Throat clearing is often more of a habit than a necessity. Clearing your throat is a functional response to irritating substances like dust, bacteria, food particles, pollen, etc.
Several structures from your respiratory and digestive system could result in the causes of throat clearing, including the esophagus, larynx, and vocal cords. While clearing your throat, once in a while is normal, excessive or persistent throat clearing can be irritating.
Most people who complain of persistent throat clearing have a disorder called laryngopharyngeal reflux (LPR). It's caused when matter from your stomach — both acidic and nonacidic — travels up to the throat region, causing an uncomfortable sensation that makes you clear your throat.
What exactly happens when you clear your throat?
When you clear your throat, the folds of your vocal cord (two bands of smooth muscle tissue found in the larynx (voice box)), come together in a very forceful way.
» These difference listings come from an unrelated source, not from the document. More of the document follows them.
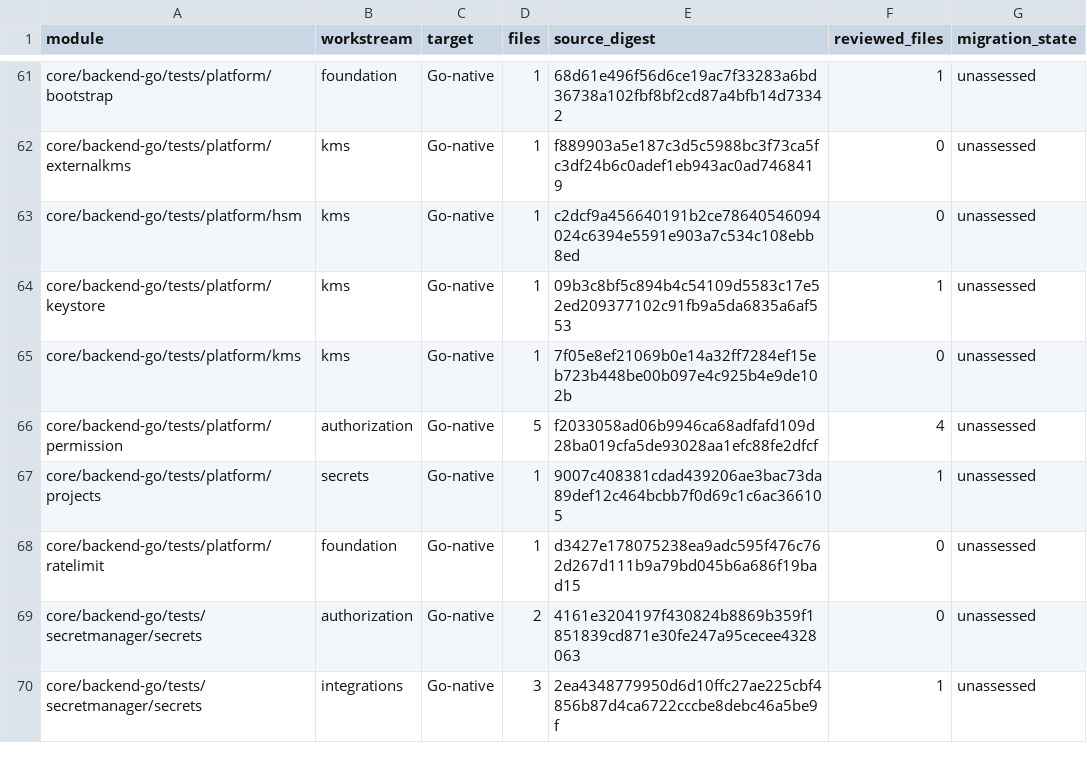
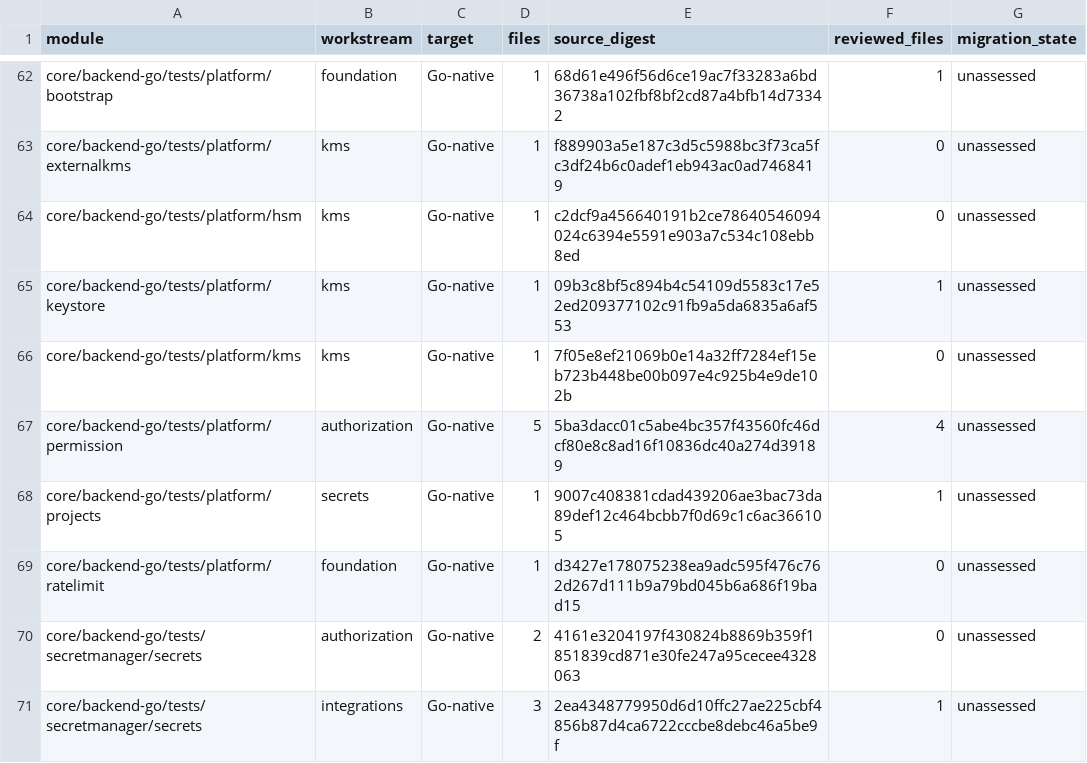
Before and after one commit to shippinAI/vaultix, a TSV file: docs/migration/generated/modules.tsv, drawn as a sheet; only a part is shown, gaps mark what is left out; the diff covers the shown part only.

```diff
--- a/docs/migration/generated/modules.tsv
+++ b/docs/migration/generated/modules.tsv
@@ -65,3 +66,3 @@ core/backend-go/tests/platform/keystore	kms	Go-native	1	09b3c8bf5c894b4c54109d55
 core/backend-go/tests/platform/kms	kms	Go-native	1	7f05e8ef21069b0e14a32ff7284ef15eb723b448be00b097e4c925b4e9de102b	0	unassessed
-core/backend-go/tests/platform/permission	authorization	Go-native	5	f2033058ad06b9946ca68adfafd109d28ba019cfa5de93028aa1efc88fe2dfcf	4	unassessed
+core/backend-go/tests/platform/permission	authorization	Go-native	5	5ba3dacc01c5abe4bc357f43560fc46dcf80e8c8ad16f10836dc40a274d39189	4	unassessed
 core/backend-go/tests/platform/projects	secrets	Go-native	1	9007c408381cdad439206ae3bac73da89def12c464bcbb7f0d69c1c6ac366105	1	unassessed
```
Also changed, not shown: 1 added row and 14 edited cells elsewhere in this file, 32 other files.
The glands located above your vocal cords (the esophagus or the food pipe and the trachea or the windpipe) become inflamed and start producing excess mucus trapping the irritants entering the nose. This lubricates your vocal cords.
Excessive production of mucus in your throat can get irritating and increases your tendency to keep clearing your throat. If you keep clearing your throat over and over again, the vocal folds do not have a chance to get back to their normal state and your vocal cords are at risk of injury.
Symptoms accompanied with throat clearing
Common symptoms that are accompanied with throat clearing include hoarseness/heaviness in your voice, loud or noisy breathing, sore throat, nasal congestion (due to excess mucus build-up), running nose, cough, bad breath, and a feeling of drainage in the back of your nose (known as a postnasal drip).
What could be causing this?
1. Respiratory Causes (related to your respiratory system that includes your airways, lungs, and other organs and tissues that help you breathe)
a) Throat Allergies: Environmental pollution, bad air quality, eating spicy and oily food, pollen or mould, smoking, etc., are some of the commonest causes of a throat allergy. When you have such an allergy, the membranes lining your throat produce excessive mucus to get rid of/flush out the allergen, leading to the constant clearing of your throat.
The best way to prevent falling prey to this is to use allergen avoidance techniques, especially using an effective face mask when you are out in polluted areas or during seasons such as the spring when quantities of dust and pollen are high in the air.
b) Postnasal Drip: If you suffer from frequent sinusitis (infection of your sinuses), allergic rhinitis (also known as hay fever is a type of inflammation in the nose), or have enlarged adenoids (patches of tissue that are high up in your throat, just behind the nose), you will have a postnasal drip (PND).
PND is an annoying mucous discharge that slides down to the back of the throat and causes constant irritation and a desire to clear your throat. If you have any of the above-mentioned allergies, it is important to take medication for the primary condition.
2. Gastrointestinal Causes (related to your digestive system that includes your mouth, esophagus, stomach, small intestine, large intestine, and anus)
a) Acid Reflux: Laryngopharyngeal Reflux (LPR) is a condition in which acid that is made in your stomach travels up the esophagus and gets to the throat. While this happens, food particles and stomach acid can end up in your larynx and vocal cords. This results in irritation, resulting in frequent throat clearing.
The primary symptoms of LPR may be dryness of the throat, a choking sensation, or a constant desire to clear your throat. Proper medication, apart from avoiding a heavy meal late at night, will help avoid the triggers for LPR.
b) Swallowing Disorders: Difficulty in swallowing food, due to structural abnormalities of the esophagus can cause food particles to be trapped in your esophagus. This results in bad breath, coughing, and irritation in the throat, leading to excessive throat clearing.
3. Other Reasons
a) Medication: A large number of common medicines can cause throat itching/irritation or a chronic dry cough. Medicines like ACE inhibitors (Angiotensin Converting Enzyme inhibitors), given for high blood pressure (hypertension), often cause itchiness and irritation of the throat as a side-effect.
b) Habit: You may develop a habitual throat clearing due to the perception of an irritating sensation in your throat, even though there is nothing causing throat irritation.
When can throat clearing become serious?
If you notice blood in your oral discharge, or if symptoms are persistent for a long time, you must consult your ENT specialist for an examination. If you smoke regularly, then throat clearing can pose a serious threat to your health and it is advisable to quit smoking and seek proper consultation immediately.
Disclaimer: This article is written by the Practitioner for informational and educational purposes only. The content presented on this page should not be considered as a substitute for medical expertise. Please "DO NOT SELF-MEDICATE" and seek professional help regarding any health conditions or concerns. Practo will not be responsible for any act or omission arising from the interpretation of the content present on this page.